So, the first story comes from Dan Scott and Greg Smallwood, and it’s actually pretty good. Dan Slott, however you feel about his recent work, was able to deliver a solid horror story here with Carnage. It follows Blake Bellman, the sole survivor of a heavy metal band that was attacked by Carnage, but Spider-Man and the Human Torch stop him. But the story focuses on Bellman’s downward spiral ’cause he can’t get Carnage out of his head.
Slott really nails Bellman’s breakdown as he feels haunted, or rather marked by Carnage. The dialogue and pacing come at a good steady pace, and it really makes you feel like this man is losing his mind but is trying everything within his power to fight Carnage’s influence. The art by Greg Smallwood is great. He manages to depict this gritty and grounded level for the story in black and white, while using red to evoke moments of raw emotion and horror that signify Carnage’s influence on the story and Bellman.
The next story comes from Karla Pacheco as the writer, Chris Mooneyham as the artist, and Mattia Iacono as the color artist. This story is a re-imagining of Carnage and other familiar Marvel characters as pirates on the high seas. Cletus Kasady leads a marauding pirate crew including Shriek as his First Mate, Hobgoblin, and some others.
They’re looking for treasure, and that treasure is a familiar red symbiote. From there, blood, murder, and mayhem follow. Seeing Carnage and the other characters illustrated as pirates was fun for a while, but it doesn’t have the strongest story. Once Cletus gets the symbiote, things go south for everyone, as it should, and it unfolds with some cool action in this pirate setting.
The third and final story is written by Alyssa Wong, drawn by Gerardo Sandoval, inked by Victor Nava, and colored by Erick Arciniega. This story feels like a mix of the previous two stories, it has some tangible fear and horror that you’d have with Carnage at play, but then it goes off the wall with some of its developments. Essentially, the story takes place in Comic-con and it follows a Carnage cosplayer. Anything else after this is a huge spoiler.
So, the guy is at the convention, taking in the sights, and hanging out with Spider-Man cosplayers. But he’s really here to join the Cult of Carnage. If you remember, Carnage actually had a cult during Absolute Carnage who worshipped Knull, the God of the Symbiotes, and revered Kasady as his prophet and harbinger of doom. We haven’t seen them in action during the event or afterwards, and now we’re seeing a handful of members here. The cultists themselves look straight up sinister on every page and every panel they’re in.

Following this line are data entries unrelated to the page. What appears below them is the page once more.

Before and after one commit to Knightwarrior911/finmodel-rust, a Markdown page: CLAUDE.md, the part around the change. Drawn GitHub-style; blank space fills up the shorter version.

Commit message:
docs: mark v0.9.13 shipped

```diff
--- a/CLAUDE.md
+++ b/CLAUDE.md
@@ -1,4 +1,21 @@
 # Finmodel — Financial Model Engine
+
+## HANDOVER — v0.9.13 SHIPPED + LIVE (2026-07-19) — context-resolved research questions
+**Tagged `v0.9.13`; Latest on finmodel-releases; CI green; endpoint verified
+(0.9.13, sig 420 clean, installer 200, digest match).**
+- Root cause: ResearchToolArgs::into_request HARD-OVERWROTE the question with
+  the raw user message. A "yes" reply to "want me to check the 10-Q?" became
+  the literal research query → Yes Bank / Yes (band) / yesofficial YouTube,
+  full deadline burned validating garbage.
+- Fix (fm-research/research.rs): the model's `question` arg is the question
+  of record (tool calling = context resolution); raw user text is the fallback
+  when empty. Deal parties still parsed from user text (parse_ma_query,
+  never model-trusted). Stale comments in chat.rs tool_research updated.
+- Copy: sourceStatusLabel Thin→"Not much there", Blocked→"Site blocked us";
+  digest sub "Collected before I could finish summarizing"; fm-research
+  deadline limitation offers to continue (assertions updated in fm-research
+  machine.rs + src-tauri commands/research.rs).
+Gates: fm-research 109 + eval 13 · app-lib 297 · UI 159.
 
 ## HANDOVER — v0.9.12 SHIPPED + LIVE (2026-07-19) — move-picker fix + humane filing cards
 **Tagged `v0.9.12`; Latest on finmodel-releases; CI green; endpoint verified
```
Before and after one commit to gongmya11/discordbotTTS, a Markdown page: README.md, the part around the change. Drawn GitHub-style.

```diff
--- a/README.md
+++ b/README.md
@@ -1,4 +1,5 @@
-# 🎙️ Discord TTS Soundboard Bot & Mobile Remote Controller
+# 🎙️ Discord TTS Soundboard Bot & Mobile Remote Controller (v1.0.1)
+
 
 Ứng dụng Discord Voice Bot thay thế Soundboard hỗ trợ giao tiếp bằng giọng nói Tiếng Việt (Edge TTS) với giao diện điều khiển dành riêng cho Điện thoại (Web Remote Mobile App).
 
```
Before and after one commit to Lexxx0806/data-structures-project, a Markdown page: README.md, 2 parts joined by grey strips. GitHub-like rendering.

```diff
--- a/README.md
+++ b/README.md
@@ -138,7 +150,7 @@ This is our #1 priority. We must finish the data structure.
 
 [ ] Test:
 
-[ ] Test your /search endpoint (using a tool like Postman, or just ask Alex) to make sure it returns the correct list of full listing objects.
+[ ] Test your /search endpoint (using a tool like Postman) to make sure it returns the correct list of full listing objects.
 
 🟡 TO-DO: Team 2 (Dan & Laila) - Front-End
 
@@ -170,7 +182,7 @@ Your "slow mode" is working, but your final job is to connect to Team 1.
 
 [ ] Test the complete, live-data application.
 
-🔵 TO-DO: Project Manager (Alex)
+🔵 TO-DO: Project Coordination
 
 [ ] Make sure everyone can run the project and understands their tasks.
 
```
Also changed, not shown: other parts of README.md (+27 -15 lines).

This guy is their latest initiate with other Carnage cosplayers, but in truth he’s their sacrifice to Carnage. They all are, and the cultists get underway with the bloody ritual starting with the main cosplayer. The problem? The man is actually the genuine article, Carnage himself. The real star of this story is the artwork, from Sandoval’s illustrations to Nava’s inking, and the blood-red colors from Arciniega are amazing. They really bring Carnage to life when he’s in action. If you don’t like the story, you’ll love the art.
Carnage: Black, White & Blood #3 shows some more bloody stories with Carnage as the star. Some are better than others, the art is all around pretty good and really compliments the stories they’re illustrated for. It’s not better than the second issue, but it’s a nice read if you like Carnage stories.